The Leader of Enfield Council, Cllr Nesil Caliskan, points out that the government’s ‘mini-Budget’ in September 2022 prompted a surge in interest rates resulting in the near-collapse of the private rental sector market.
Enfield now has the highest number of Section 21 evictions in London and has seen a 41 per cent drop in properties available for rent since 2020.
More people are presenting themselves as homeless to the Council and 290 families from Enfield are living in temporary hotel accommodation at a significant cost to the Council and its residents.
The letter says: “The only long-term solution is to increase housing supply. In the short term, councils need help tackling the immediate emergency facing our residents and budgets.”
The letter, addressed to the Department for Levelling-Up, Housing and Communities (DLUHC) offers a number of solutions for consideration, ahead of the government’s Autumn Budget Statement, including an increase to the Homelessness Prevention Grant and Discretionary Housing Payments which currently do not adequately fund rental costs. An uplift of Local Housing Allowance rates would also make more housing available, which would mean more families could find accommodation locally, rather than seek cheaper housing outside of Greater London.

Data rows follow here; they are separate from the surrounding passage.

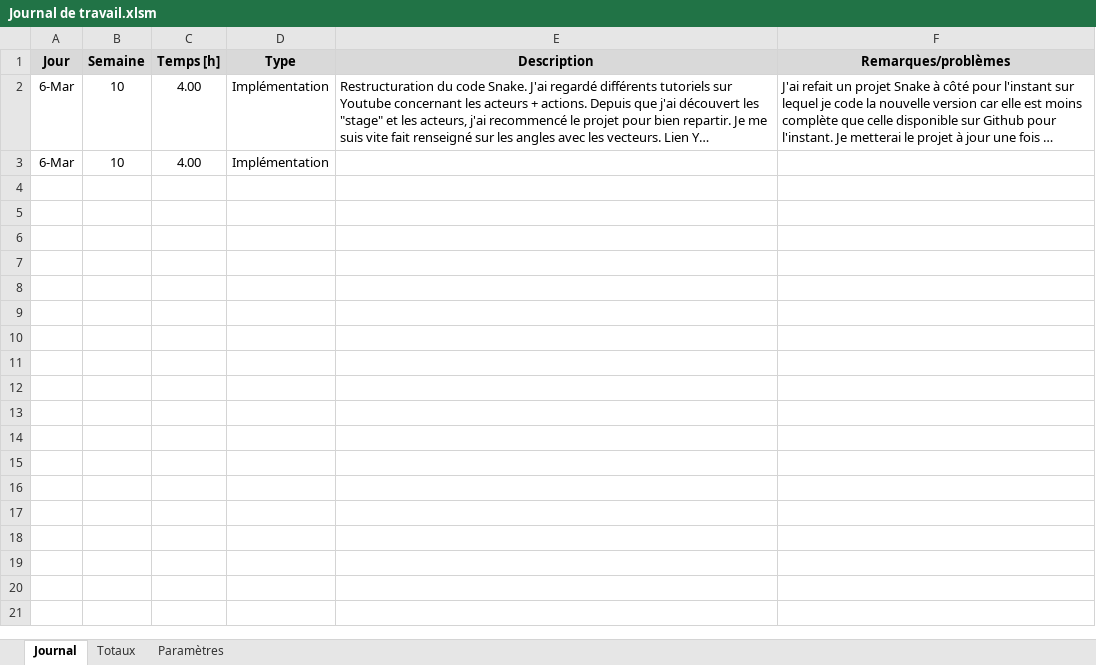
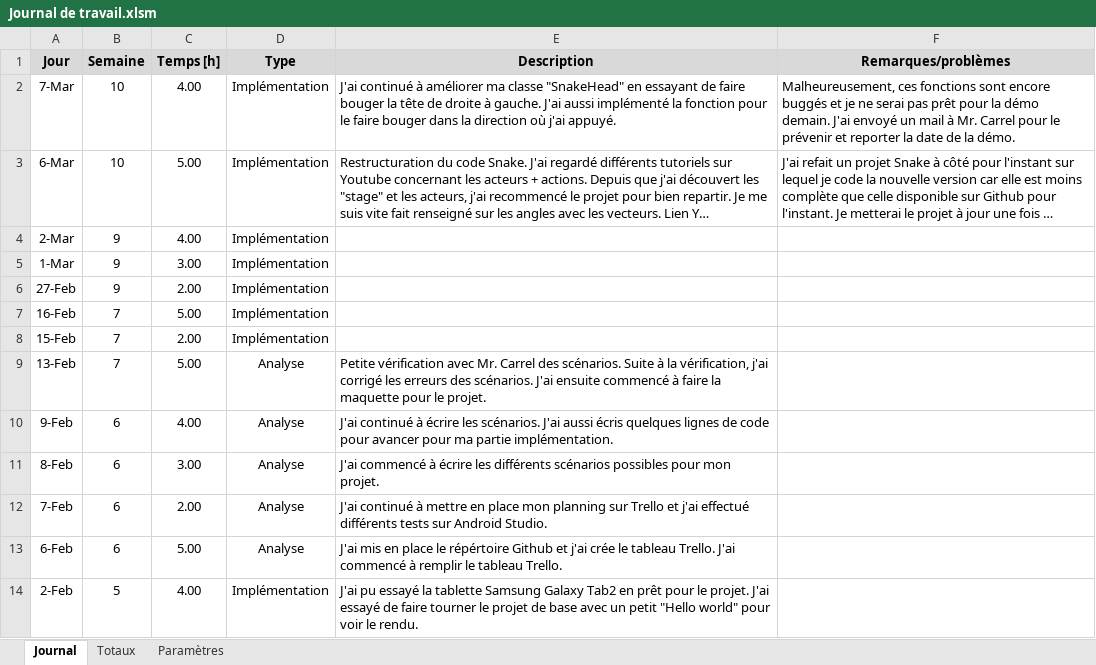
Before and after one commit to Seni-J/AndroidSnakePreTPI, an Excel workbook: Documentation/Journal de travail.xlsm, sheet Journal, drawn as a sheet; long unchanged cells end in …; values as stored, in another font and other column widths than the file's, no borders; charts and pictures not drawn; addresses are those after the commit; the diff names each change by its address in the sheet, - before the commit and + after, or states it on an @@ line.

```diff
--- a/Documentation/Journal de travail.xlsm (sheet Journal)
+++ b/Documentation/Journal de travail.xlsm (sheet Journal)
+row 2: 7-Mar | 10 | 4.00 | Implémentation | J'ai continué à améliorer ma classe "SnakeHead" en essayant de faire bouger la tête de droite à gauche. J'ai aussi implémenté la fonction pour le faire bouger dans la direction où j'ai appuyé. | Malheureusement, ces fonctions sont encore buggés et je ne serai pas prêt pour la démo demain. J'ai envoyé un mail à Mr. Carrel pour le prévenir et reporter la date de la démo.
-C3 (Temps [h]): 4.00
+C3 (Temps [h]): 5.00
-A4 (Jour): 6-Mar
+A4 (Jour): 2-Mar
-B4 (Semaine): 10
+B4 (Semaine): 9
+row 5: 1-Mar | 9 | 3.00 | Implémentation
+row 6: 27-Feb | 9 | 2.00 | Implémentation
+row 7: 16-Feb | 7 | 5.00 | Implémentation
+row 8: 15-Feb | 7 | 2.00 | Implémentation
+row 9: 13-Feb | 7 | 5.00 | Analyse | Petite vérification avec Mr. Carrel des scénarios. Suite à la vérification, j'ai corrigé les erreurs des scénarios. J'ai ensuite commencé à faire la maquette pour le projet.
+row 10: 9-Feb | 6 | 4.00 | Analyse | J'ai continué à écrire les scénarios. J'ai aussi écris quelques lignes de code pour avancer pour ma partie implémentation.
+row 11: 8-Feb | 6 | 3.00 | Analyse | J'ai commencé à écrire les différents scénarios possibles pour mon projet.
+row 12: 7-Feb | 6 | 2.00 | Analyse | J'ai continué à mettre en place mon planning sur Trello et j'ai effectué différents tests sur Android Studio.
+row 13: 6-Feb | 6 | 5.00 | Analyse | J'ai mis en place le répértoire Github et j'ai crée le tableau Trello. J'ai commencé à remplir le tableau Trello.
+row 14: 2-Feb | 5 | 4.00 | Implémentation | J'ai pu essayé la tablette Samsung Galaxy Tab2 en prêt pour le projet. J'ai essayé de faire tourner le projet de base avec un petit "Hello world" pour voir le rendu.
```
Also changed, not shown: formulas that keep their value, Documentation/Journal-Senistan.xlsx, 2 other files.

“This would be a better use of the public purse than the current system which has a high reliance on expensive and unsuitable emergency accommodation,” the letter states.

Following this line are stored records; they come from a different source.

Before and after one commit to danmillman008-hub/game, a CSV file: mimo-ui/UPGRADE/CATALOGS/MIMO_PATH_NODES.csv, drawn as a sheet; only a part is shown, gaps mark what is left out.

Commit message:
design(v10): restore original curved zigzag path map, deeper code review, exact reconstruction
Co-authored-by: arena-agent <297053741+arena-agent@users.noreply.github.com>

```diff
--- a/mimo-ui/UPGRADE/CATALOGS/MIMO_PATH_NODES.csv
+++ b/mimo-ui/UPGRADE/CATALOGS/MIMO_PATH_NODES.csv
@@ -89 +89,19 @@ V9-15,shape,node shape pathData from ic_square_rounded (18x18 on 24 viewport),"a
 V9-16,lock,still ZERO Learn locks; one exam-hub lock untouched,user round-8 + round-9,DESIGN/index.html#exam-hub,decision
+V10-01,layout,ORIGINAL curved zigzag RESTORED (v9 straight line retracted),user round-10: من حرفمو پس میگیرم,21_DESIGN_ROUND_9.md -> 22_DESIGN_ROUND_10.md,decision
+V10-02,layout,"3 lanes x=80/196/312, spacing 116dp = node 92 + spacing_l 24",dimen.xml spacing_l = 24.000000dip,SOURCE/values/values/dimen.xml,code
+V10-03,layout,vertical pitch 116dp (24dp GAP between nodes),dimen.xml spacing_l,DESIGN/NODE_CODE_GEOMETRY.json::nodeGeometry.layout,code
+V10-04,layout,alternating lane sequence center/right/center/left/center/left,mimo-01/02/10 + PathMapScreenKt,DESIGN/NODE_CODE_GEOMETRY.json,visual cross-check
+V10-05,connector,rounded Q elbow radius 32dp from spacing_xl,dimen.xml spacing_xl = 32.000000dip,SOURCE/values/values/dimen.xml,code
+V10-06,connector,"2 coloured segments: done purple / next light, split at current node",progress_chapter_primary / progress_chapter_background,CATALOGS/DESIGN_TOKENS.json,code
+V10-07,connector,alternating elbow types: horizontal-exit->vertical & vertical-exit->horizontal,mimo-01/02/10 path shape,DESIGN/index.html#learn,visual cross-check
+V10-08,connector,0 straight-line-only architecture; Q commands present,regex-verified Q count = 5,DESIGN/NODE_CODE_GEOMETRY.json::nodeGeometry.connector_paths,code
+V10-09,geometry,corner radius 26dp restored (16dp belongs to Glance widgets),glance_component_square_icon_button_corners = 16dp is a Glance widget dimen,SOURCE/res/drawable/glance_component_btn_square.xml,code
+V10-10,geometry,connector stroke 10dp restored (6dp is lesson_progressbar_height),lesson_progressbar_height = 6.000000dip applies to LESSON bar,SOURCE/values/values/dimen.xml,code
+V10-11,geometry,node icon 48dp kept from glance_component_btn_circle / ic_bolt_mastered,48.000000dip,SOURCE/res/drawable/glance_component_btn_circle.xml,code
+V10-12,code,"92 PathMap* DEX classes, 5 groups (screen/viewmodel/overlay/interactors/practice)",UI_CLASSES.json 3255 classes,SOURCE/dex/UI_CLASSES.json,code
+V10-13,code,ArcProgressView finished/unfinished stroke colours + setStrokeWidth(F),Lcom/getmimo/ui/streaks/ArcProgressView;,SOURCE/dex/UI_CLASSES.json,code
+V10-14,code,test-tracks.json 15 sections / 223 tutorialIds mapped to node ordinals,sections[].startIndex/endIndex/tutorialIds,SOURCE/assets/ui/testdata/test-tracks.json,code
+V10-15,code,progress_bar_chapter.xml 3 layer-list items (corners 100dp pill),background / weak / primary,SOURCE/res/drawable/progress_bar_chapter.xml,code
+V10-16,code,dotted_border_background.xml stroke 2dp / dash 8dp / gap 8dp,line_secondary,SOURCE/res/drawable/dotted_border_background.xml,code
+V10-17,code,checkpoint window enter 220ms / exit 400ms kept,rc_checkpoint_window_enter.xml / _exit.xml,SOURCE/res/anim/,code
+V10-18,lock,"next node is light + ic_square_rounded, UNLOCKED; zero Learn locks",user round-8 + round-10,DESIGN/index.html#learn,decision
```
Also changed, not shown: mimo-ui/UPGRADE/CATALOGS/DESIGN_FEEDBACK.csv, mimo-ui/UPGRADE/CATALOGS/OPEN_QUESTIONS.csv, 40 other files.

Enfield Council has invested considerable resources to bring forward important housing schemes such as Meridian Water as well as council housing building and regeneration schemes. At the same time, underfunding from central government continues to exert pressure across all Council services.

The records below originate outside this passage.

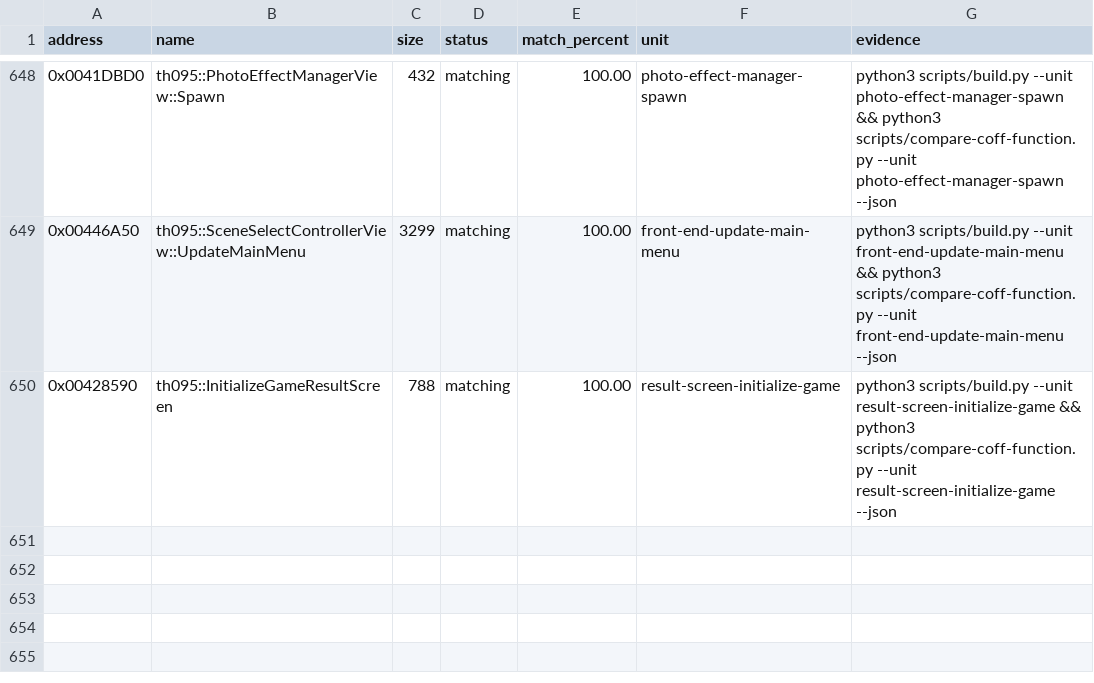
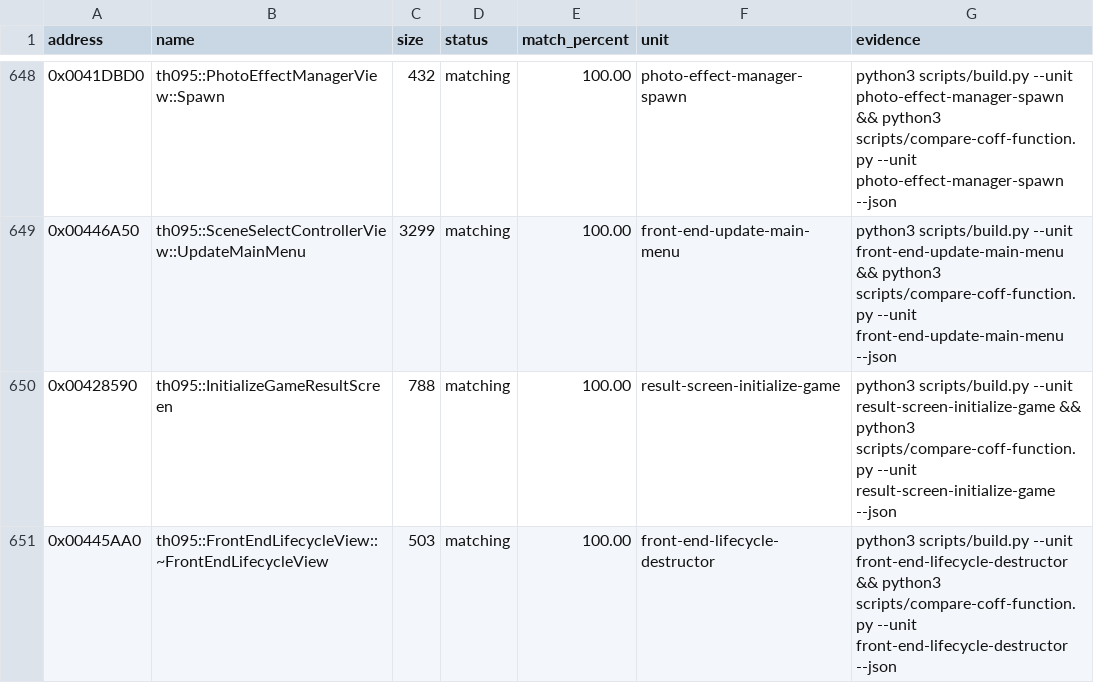
Before and after one commit to N0zoM1z0/th095, a CSV file: config/matches.csv, drawn as a sheet; only a part is shown, gaps mark what is left out.

Commit message:
gpt-web: match front-end lifecycle destructor exactly

```diff
--- a/config/matches.csv
+++ b/config/matches.csv
@@ -650 +650,2 @@ address,name,size,status,match_percent,unit,evidence
 0x00428590,th095::InitializeGameResultScreen,788,matching,100.00,result-screen-initialize-game,python3 scripts/build.py --unit result-screen-initialize-game && python3 scripts/compare-coff-function.py --unit result-screen-initialize-game --json
+0x00445AA0,th095::FrontEndLifecycleView::~FrontEndLifecycleView,503,matching,100.00,front-end-lifecycle-destructor,python3 scripts/build.py --unit front-end-lifecycle-destructor && python3 scripts/compare-coff-function.py --unit front-end-lifecycle-destructor --json
```
Also changed, not shown: config/function-origins.csv, config/functions.csv, 6 other files.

The letter was sent to DLUHC on 8 November ahead of the government’s Autumn Budget Statement and the local government finance settlement.
The letter in full:
Urgent response to the homelessness crisis
I am writing to you regarding the huge financial pressures affecting councils across the country because of the growing homelessness crisis.
In Enfield, this has forced families to live in unsuitable accommodation for prolonged periods. The collapse of the private rented sector since the Government’s ‘mini-budget’ has seen our borough experience the highest number of Section 21 evictions in London, alongside a 41% reduction in available properties.
Consequently, the number of homeless households approaching the Council for help is unprecedented and we currently have 290 families in costly emergency hotel accommodation.
This is just one symptom of the growing housing crisis facing this country, where the only long-term solution is to increase housing supply. In the short term, councils need help tackling the immediate emergency facing our residents and budgets.
Councils urgently need top-up funding via the Homelessness Prevention Grant and Discretionary Housing Payments funding to cover accommodation costs and prevent families from becoming homeless by stopping a build-up of rent arrears.
Second, an uplift of Local Housing Allowance rates would make more housing available for low-income residents locally. This will mean more families will be able to stay close to their support networks, schools, and employment.
We also believe a process like the current ‘DSG Safety Value’ would help, with a shared understanding between your department and councils to ensure a consistent approach and tie financial support to agreed action plans.
This would be a better use of the public purse than the current system which has a high reliance on expensive and unsuitable emergency accommodation and competition for accommodation is driving up price inflations.
Yours sincerely, Cllr Nesil Caliskan, Leader of the Council